Problem requirements
Your task is to show every line in the listing below that includes "ConstraintLayout".
***** Material to process *****
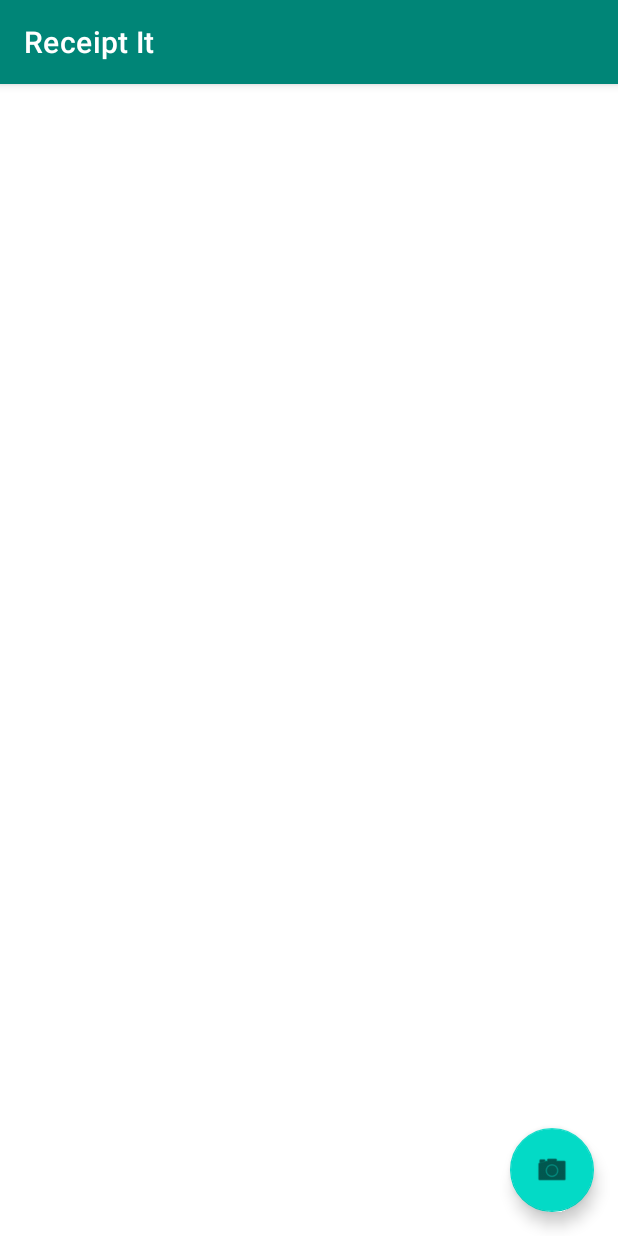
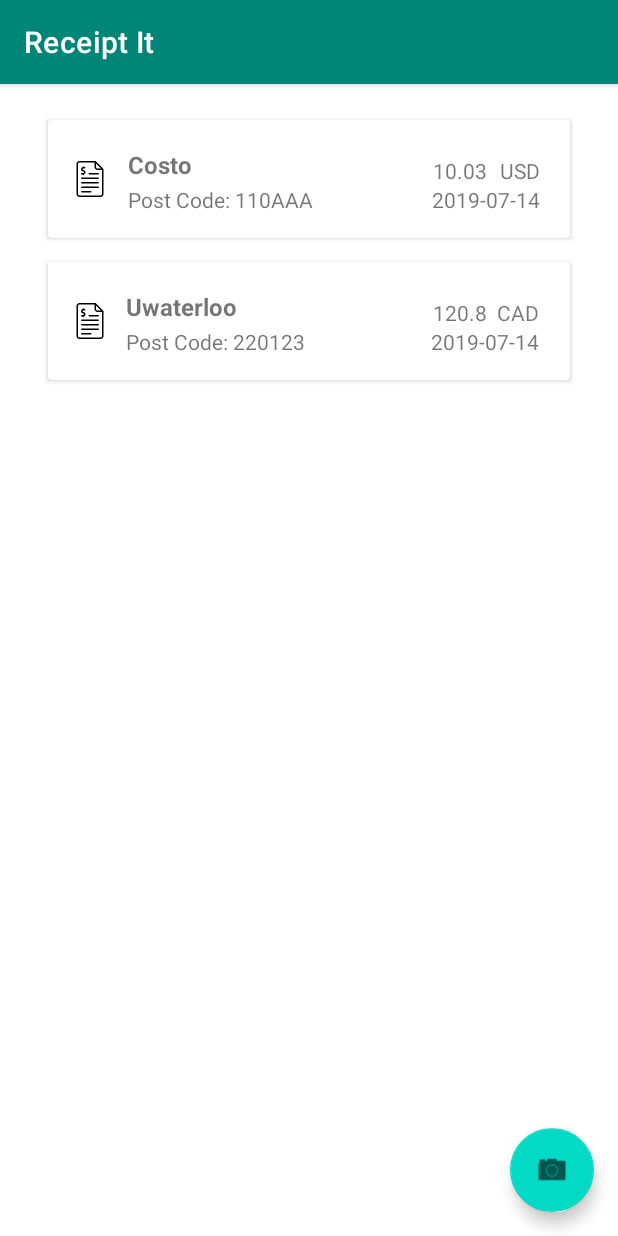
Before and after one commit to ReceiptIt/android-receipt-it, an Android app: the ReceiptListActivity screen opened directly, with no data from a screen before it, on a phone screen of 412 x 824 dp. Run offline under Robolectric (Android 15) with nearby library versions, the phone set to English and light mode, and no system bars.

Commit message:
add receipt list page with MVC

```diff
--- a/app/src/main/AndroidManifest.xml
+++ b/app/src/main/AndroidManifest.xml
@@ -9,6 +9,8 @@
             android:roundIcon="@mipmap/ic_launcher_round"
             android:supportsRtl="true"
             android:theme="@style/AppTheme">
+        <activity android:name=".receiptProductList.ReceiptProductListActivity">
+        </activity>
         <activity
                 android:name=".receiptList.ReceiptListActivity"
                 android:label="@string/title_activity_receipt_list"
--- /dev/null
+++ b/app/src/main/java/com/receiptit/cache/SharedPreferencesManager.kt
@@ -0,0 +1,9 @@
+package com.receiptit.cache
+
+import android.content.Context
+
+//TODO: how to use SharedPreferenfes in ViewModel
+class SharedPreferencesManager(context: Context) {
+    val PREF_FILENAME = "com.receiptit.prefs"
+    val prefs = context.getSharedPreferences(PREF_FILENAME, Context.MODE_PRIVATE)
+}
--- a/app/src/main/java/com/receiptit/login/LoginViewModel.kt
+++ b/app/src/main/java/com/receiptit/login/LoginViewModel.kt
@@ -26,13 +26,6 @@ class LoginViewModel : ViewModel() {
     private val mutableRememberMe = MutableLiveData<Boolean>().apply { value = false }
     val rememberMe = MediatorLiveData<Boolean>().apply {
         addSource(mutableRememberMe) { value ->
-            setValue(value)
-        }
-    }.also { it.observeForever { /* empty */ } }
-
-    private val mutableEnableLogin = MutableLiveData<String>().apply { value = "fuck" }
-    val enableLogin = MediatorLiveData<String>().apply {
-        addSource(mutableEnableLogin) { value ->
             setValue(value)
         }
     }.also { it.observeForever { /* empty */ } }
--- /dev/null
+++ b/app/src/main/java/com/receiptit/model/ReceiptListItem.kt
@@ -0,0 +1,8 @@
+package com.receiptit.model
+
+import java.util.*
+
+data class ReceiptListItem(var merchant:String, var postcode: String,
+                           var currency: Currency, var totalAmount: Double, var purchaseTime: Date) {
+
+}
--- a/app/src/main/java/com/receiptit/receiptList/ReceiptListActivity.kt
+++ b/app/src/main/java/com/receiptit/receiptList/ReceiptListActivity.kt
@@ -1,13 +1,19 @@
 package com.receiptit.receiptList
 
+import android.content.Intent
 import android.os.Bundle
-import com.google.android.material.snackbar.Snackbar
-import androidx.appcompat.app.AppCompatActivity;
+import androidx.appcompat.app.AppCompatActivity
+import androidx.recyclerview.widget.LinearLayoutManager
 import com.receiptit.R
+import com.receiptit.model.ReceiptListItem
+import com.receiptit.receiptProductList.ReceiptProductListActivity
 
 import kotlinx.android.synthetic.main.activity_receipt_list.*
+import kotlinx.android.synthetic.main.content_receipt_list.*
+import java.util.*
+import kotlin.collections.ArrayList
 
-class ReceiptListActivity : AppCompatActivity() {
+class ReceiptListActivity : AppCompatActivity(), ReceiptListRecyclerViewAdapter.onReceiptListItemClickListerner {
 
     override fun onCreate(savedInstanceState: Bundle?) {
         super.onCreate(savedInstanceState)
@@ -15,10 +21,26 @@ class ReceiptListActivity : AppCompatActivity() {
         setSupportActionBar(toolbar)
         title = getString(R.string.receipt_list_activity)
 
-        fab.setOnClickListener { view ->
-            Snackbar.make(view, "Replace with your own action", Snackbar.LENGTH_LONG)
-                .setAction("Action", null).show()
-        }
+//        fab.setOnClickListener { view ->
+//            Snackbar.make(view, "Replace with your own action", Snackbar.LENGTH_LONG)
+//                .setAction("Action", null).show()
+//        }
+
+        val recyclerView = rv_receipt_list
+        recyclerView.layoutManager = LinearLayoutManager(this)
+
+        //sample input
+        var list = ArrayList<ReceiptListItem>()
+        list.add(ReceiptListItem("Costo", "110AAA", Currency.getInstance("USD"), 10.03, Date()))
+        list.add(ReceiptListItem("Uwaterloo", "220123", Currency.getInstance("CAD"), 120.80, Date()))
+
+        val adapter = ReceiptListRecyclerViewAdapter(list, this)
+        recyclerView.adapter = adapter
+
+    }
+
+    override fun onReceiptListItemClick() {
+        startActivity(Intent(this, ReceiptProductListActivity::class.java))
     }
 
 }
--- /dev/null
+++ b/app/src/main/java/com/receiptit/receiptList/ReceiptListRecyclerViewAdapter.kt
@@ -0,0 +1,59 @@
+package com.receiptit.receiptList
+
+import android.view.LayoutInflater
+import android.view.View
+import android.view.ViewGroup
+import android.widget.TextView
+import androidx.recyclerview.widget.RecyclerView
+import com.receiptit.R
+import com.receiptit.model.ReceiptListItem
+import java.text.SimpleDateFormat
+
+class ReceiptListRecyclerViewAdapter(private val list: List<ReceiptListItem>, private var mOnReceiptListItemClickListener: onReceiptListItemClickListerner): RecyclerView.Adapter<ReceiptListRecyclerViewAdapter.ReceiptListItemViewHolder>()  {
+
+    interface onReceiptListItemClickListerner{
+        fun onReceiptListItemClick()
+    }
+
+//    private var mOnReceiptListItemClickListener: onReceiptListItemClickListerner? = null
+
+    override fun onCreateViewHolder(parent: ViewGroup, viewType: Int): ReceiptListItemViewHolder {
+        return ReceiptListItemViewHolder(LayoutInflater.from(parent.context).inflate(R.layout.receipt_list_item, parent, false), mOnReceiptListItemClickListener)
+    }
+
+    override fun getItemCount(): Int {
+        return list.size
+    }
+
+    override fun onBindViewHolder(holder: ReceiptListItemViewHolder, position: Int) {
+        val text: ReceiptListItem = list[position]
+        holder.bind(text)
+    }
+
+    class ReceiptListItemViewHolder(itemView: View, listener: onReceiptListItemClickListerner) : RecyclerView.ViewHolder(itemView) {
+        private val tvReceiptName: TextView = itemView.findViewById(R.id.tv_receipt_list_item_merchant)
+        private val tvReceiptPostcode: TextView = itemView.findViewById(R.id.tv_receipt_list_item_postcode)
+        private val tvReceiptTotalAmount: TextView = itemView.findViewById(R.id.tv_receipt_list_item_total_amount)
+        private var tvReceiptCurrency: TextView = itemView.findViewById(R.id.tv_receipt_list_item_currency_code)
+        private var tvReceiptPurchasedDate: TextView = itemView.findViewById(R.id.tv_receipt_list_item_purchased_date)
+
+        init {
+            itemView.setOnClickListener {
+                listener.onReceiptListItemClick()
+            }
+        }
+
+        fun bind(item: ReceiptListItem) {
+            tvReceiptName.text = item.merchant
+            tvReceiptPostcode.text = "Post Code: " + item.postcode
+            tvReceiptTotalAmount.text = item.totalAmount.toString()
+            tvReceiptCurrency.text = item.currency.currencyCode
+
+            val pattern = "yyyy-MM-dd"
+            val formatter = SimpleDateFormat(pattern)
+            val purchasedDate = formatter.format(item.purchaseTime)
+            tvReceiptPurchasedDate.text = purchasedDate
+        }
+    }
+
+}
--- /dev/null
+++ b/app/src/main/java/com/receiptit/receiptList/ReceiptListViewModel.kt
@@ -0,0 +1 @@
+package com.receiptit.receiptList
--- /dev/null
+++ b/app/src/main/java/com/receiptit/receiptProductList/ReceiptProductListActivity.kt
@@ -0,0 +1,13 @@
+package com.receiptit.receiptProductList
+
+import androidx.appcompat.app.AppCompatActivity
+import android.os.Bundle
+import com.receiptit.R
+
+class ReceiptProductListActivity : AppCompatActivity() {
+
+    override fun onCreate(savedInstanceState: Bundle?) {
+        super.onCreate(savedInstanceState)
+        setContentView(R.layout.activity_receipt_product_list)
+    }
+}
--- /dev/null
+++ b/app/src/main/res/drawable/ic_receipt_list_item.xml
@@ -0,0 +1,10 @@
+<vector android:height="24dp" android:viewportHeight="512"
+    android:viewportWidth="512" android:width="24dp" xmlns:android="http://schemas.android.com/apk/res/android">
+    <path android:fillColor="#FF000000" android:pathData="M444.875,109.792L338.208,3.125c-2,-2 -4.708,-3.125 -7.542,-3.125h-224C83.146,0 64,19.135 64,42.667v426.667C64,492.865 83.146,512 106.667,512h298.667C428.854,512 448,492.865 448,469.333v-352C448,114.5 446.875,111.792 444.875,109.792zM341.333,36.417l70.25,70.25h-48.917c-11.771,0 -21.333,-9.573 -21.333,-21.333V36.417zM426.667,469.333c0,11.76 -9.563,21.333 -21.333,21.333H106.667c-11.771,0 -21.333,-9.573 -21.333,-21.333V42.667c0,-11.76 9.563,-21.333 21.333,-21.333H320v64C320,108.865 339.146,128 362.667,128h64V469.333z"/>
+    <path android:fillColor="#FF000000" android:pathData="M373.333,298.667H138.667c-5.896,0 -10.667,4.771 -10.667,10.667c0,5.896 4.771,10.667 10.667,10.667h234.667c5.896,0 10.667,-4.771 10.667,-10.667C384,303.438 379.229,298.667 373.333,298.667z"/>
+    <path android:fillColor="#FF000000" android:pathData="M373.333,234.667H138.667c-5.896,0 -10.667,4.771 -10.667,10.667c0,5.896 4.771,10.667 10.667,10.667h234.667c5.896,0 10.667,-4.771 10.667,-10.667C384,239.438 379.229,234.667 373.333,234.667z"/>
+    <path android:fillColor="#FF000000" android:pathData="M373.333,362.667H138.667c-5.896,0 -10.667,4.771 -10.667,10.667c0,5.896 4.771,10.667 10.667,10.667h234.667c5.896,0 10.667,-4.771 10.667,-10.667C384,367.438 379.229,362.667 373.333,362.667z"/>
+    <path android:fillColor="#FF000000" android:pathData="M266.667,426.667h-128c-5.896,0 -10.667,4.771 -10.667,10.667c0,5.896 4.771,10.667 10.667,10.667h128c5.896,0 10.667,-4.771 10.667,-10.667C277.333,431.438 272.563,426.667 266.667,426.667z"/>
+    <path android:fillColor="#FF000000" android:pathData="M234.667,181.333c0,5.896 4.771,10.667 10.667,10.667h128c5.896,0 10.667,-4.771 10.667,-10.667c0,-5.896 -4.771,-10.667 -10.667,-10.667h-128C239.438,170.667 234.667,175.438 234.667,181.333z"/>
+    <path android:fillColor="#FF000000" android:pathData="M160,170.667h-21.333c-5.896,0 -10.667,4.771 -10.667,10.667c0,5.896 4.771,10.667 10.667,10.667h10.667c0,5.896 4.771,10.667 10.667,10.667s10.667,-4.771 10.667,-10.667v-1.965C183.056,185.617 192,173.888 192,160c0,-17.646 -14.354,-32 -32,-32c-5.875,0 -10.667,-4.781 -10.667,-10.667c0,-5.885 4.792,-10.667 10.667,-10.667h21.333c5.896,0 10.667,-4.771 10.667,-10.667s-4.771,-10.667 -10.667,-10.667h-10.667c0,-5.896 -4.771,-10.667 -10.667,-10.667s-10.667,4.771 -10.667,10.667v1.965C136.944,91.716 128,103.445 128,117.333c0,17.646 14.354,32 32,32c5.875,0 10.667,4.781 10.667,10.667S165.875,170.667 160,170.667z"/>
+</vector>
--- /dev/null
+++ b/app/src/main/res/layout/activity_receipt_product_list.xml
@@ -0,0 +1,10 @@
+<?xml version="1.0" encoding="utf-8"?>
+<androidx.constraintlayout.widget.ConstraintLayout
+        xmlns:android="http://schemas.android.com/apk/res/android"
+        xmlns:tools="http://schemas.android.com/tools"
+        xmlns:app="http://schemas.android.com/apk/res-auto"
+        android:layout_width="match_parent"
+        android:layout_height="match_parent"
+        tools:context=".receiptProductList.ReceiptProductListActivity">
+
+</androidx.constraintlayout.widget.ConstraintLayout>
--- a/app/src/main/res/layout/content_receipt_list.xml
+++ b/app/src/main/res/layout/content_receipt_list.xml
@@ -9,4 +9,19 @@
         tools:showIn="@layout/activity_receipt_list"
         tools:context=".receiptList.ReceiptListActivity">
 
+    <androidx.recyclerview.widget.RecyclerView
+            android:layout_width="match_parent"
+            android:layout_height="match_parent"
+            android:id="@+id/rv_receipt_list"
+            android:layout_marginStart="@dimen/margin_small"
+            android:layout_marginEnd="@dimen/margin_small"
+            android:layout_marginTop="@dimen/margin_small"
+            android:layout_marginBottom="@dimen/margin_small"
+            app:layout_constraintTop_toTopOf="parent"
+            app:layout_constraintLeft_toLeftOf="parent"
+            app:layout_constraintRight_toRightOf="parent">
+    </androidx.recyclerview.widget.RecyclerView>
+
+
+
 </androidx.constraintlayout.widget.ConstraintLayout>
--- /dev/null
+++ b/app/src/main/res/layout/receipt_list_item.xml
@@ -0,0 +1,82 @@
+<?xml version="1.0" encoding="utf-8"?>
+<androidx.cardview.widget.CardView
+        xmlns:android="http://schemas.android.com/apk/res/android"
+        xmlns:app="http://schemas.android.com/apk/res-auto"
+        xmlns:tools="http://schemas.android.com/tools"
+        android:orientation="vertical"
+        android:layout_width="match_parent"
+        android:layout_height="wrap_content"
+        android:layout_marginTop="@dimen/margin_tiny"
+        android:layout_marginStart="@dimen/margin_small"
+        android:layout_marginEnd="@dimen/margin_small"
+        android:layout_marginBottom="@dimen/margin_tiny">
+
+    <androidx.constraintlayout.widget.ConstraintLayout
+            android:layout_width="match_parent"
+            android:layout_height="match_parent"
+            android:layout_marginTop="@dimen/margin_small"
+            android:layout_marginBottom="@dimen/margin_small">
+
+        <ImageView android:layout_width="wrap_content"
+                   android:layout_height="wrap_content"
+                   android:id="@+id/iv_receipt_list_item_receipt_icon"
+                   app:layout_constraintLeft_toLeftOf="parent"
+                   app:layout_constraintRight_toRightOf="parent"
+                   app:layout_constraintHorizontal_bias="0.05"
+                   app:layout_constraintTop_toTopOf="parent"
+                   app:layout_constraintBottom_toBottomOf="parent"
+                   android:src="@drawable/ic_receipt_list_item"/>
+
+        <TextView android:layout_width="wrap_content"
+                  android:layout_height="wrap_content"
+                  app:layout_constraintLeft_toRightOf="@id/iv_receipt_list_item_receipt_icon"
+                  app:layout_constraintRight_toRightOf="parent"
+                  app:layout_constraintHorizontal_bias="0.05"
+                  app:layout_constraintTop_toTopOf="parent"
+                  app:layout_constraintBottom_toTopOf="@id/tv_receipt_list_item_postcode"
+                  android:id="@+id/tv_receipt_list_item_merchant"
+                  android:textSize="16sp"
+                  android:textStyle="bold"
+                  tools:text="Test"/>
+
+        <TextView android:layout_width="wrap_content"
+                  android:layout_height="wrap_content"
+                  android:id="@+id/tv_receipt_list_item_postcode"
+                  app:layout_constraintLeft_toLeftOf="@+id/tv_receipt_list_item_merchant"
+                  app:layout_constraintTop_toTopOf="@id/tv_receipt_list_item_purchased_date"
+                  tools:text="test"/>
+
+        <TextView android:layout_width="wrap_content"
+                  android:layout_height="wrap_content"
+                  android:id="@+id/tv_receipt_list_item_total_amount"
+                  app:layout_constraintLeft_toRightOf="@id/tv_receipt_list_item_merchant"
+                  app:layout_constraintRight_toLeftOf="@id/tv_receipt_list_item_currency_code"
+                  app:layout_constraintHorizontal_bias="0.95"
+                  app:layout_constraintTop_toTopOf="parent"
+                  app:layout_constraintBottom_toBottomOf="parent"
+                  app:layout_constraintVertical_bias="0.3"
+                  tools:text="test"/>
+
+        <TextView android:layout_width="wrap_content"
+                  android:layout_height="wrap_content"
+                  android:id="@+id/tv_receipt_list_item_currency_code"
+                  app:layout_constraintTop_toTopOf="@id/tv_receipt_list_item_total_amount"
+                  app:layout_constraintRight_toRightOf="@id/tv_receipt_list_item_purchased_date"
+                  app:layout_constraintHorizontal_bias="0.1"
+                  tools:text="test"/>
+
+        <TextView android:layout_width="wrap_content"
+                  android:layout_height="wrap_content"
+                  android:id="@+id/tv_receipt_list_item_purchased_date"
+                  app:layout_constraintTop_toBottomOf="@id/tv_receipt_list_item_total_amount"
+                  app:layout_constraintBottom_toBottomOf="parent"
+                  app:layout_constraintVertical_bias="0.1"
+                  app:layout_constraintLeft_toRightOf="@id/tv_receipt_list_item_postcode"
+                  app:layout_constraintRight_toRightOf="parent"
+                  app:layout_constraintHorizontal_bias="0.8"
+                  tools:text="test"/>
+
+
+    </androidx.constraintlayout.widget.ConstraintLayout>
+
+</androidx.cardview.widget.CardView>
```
*****
Response to the exercise
+<androidx.constraintlayout.widget.ConstraintLayout
+</androidx.constraintlayout.widget.ConstraintLayout>
 </androidx.constraintlayout.widget.ConstraintLayout>
+    <androidx.constraintlayout.widget.ConstraintLayout
+    </androidx.constraintlayout.widget.ConstraintLayout>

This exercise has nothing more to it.